Items listed in a dataset:
==========

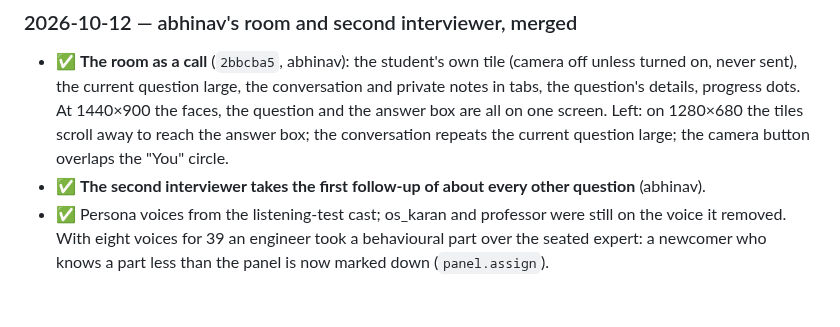
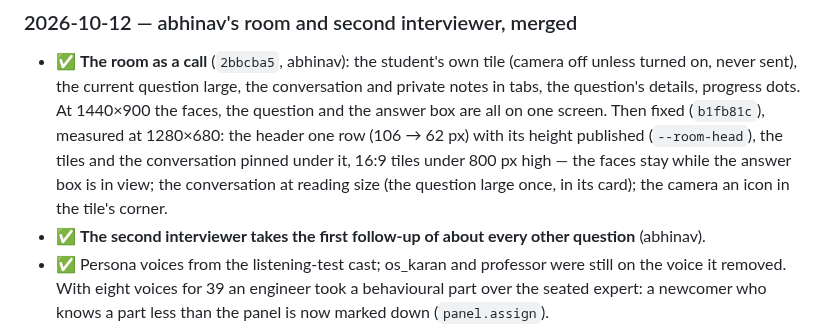
Before and after one commit to MNEMOS-PREP/Mock_Interview_Engine, a Markdown page: plan_in_depth/M06_Mock_Interview_Engine_TODO.md, the part around the change. GitHub-like rendering; blank space fills up the shorter version.

Commit message:
TODO: the room on a short window, fixed
Co-Authored-By: Claude Opus 5.5 <noreply@anthropic.com>

```diff
--- a/plan_in_depth/M06_Mock_Interview_Engine_TODO.md
+++ b/plan_in_depth/M06_Mock_Interview_Engine_TODO.md
@@ -1091,9 +1091,12 @@ The user sat interviews and listed what felt wrong. Each item, as fixed:
   (camera off unless turned on, never sent), the current question large,
   the conversation and private notes in tabs, the question's details,
   progress dots. At 1440×900 the faces, the question and the answer box are
-  all on one screen. Left: on 1280×680 the tiles scroll away to reach the
-  answer box; the conversation repeats the current question large; the
-  camera button overlaps the "You" circle.
+  all on one screen. Then fixed (`b1fb81c`), measured at 1280×680: the
+  header one row (106 → 62 px) with its height published (`--room-head`),
+  the tiles and the conversation pinned under it, 16:9 tiles under 800 px
+  high — the faces stay while the answer box is in view; the conversation
+  at reading size (the question large once, in its card); the camera an
+  icon in the tile's corner.
 - ✅ **The second interviewer takes the first follow-up of about every other
   question** (abhinav).
 - ✅ Persona voices from the listening-test cast; os_karan and professor
```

==========

-- Exercise requirements --
Could you output the lines above exactly, with no pictures included?

-- Solution for this problem --
Before and after one commit to MNEMOS-PREP/Mock_Interview_Engine, a Markdown page: plan_in_depth/M06_Mock_Interview_Engine_TODO.md, the part around the change. GitHub-like rendering; blank space fills up the shorter version.

Commit message:
TODO: the room on a short window, fixed
Co-Authored-By: Claude Opus 5.5 <noreply@anthropic.com>

```diff
--- a/plan_in_depth/M06_Mock_Interview_Engine_TODO.md
+++ b/plan_in_depth/M06_Mock_Interview_Engine_TODO.md
@@ -1091,9 +1091,12 @@ The user sat interviews and listed what felt wrong. Each item, as fixed:
   (camera off unless turned on, never sent), the current question large,
   the conversation and private notes in tabs, the question's details,
   progress dots. At 1440×900 the faces, the question and the answer box are
-  all on one screen. Left: on 1280×680 the tiles scroll away to reach the
-  answer box; the conversation repeats the current question large; the
-  camera button overlaps the "You" circle.
+  all on one screen. Then fixed (`b1fb81c`), measured at 1280×680: the
+  header one row (106 → 62 px) with its height published (`--room-head`),
+  the tiles and the conversation pinned under it, 16:9 tiles under 800 px
+  high — the faces stay while the answer box is in view; the conversation
+  at reading size (the question large once, in its card); the camera an
+  icon in the tile's corner.
 - ✅ **The second interviewer takes the first follow-up of about every other
   question** (abhinav).
 - ✅ Persona voices from the listening-test cast; os_karan and professor
```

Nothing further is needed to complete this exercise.